ORLANDO — In this exclusive video from Advances in IBD 2018, Raymond Cross, MD, MS, director of the inflammatory bowel disease program at the University of Maryland School of Medicine, discusses rheumatologic and autoimmune diseases in patients with IBD.
“Most commonly this includes non-inflammatory joint pain that’s typically associated with active disease,” Cross told Healio Gastroenterology and Liver Disease. “[It] often goes into remission or resolves with effective treatment of a flare.”
Cross detailed several rheumatologic and autoimmune complications that often occur in patients with IBD, including different kinds of arthritis, pseudo-rheumatism and even lupus-like reactions.
“It can be quite complicated to find what is causing a patient’s symptoms when they complain of joint pain,” Cross said.
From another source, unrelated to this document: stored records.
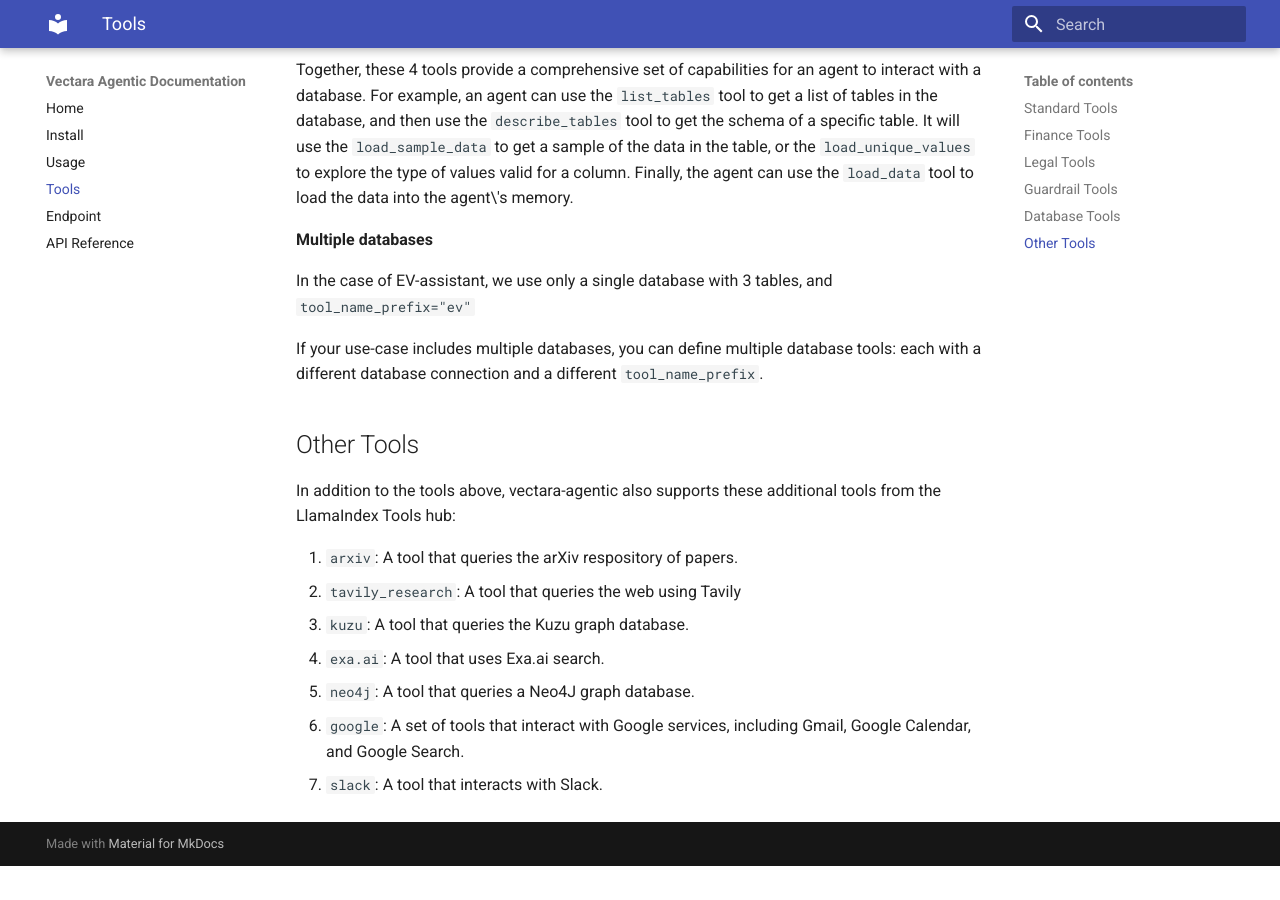
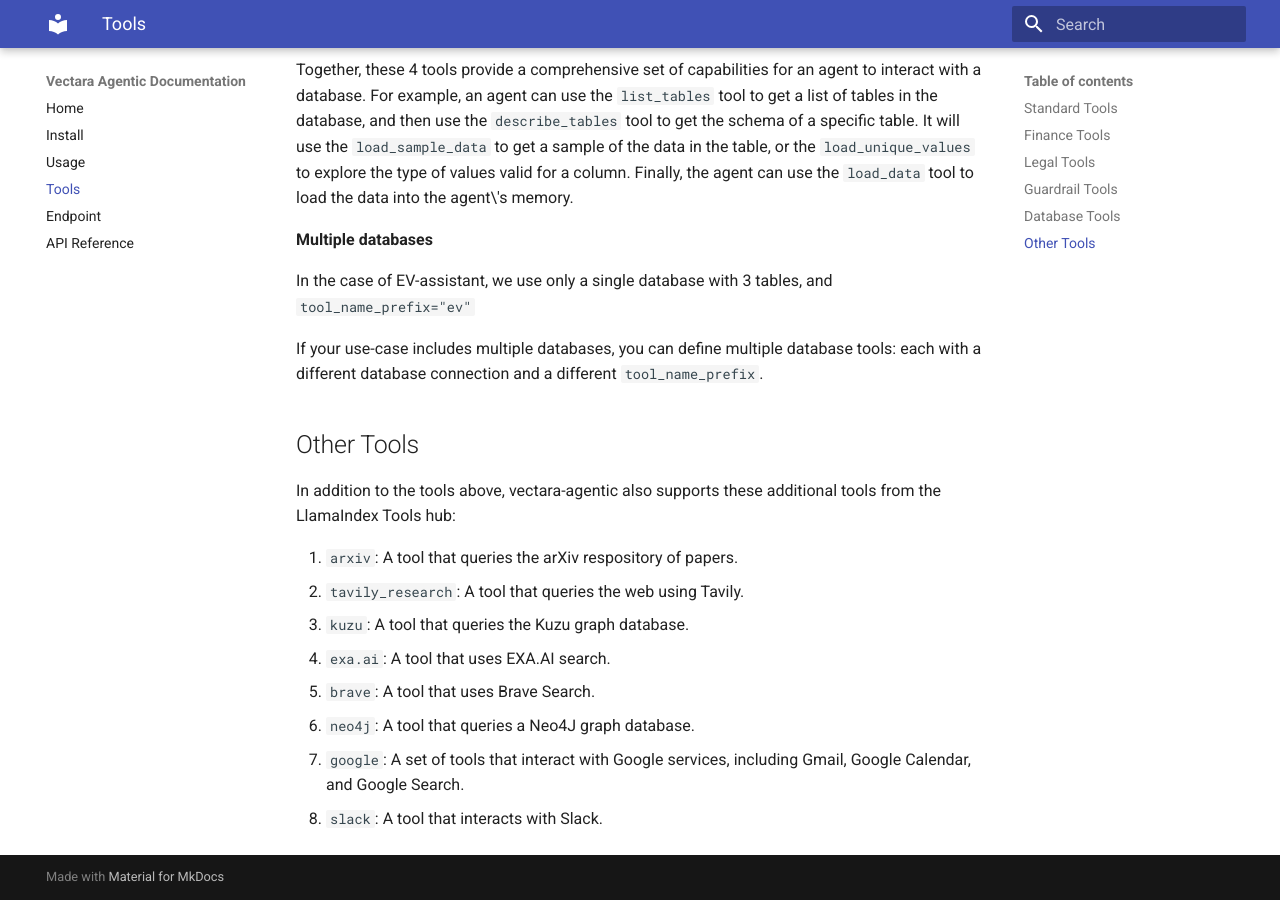
Before and after one commit to vectara/py-vectara-agentic, an MkDocs documentation site: the page built from docs/tools.md, in a window 1280 px wide and 900 px high, scrolled down 2193 px. Built offline with MkDocs 1.6.1 and Material for MkDocs 9.7.7, drawn with Linux system fonts in a browser that asks for light colours; the version menu is left out; before the commit the page ends 3059 px from its top, so only the background shows below that.

Commit message:
added brave search

```diff
--- a/docs/tools.md
+++ b/docs/tools.md
@@ -121,10 +121,11 @@
 additional tools from the LlamaIndex Tools hub:
 
 1.  `arxiv`: A tool that queries the arXiv respository of papers.
-2.  `tavily_research`: A tool that queries the web using Tavily
+2.  `tavily_research`: A tool that queries the web using Tavily.
 3.  `kuzu`: A tool that queries the Kuzu graph database.
-4.  `exa.ai`: A tool that uses Exa.ai search.
-5.  `neo4j`: A tool that queries a Neo4J graph database.
-6.  `google`: A set of tools that interact with Google services,
+4.  `exa.ai`: A tool that uses EXA.AI search.
+5.  `brave`: A tool that uses Brave Search.
+6.  `neo4j`: A tool that queries a Neo4J graph database.
+7.  `google`: A set of tools that interact with Google services,
     including Gmail, Google Calendar, and Google Search.
-7.  `slack`: A tool that interacts with Slack.
+8.  `slack`: A tool that interacts with Slack.
--- a/requirements.txt
+++ b/requirements.txt
@@ -16,6 +16,7 @@
 llama-index-tools-database==0.3.0
 llama-index-tools-google==0.3.0
 llama-index-tools-tavily_research==0.3.0
+llama_index.tools.brave_search==0.3.0
 llama-index-tools-neo4j==0.3.0
 llama-index-graph-stores-kuzu==0.7.0
 llama-index-tools-slack==0.3.0
```
Also changed, not shown: README.md (+1 -1 lines), 1 other file.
Disclosures: Cross reports no relevant financial disclosures.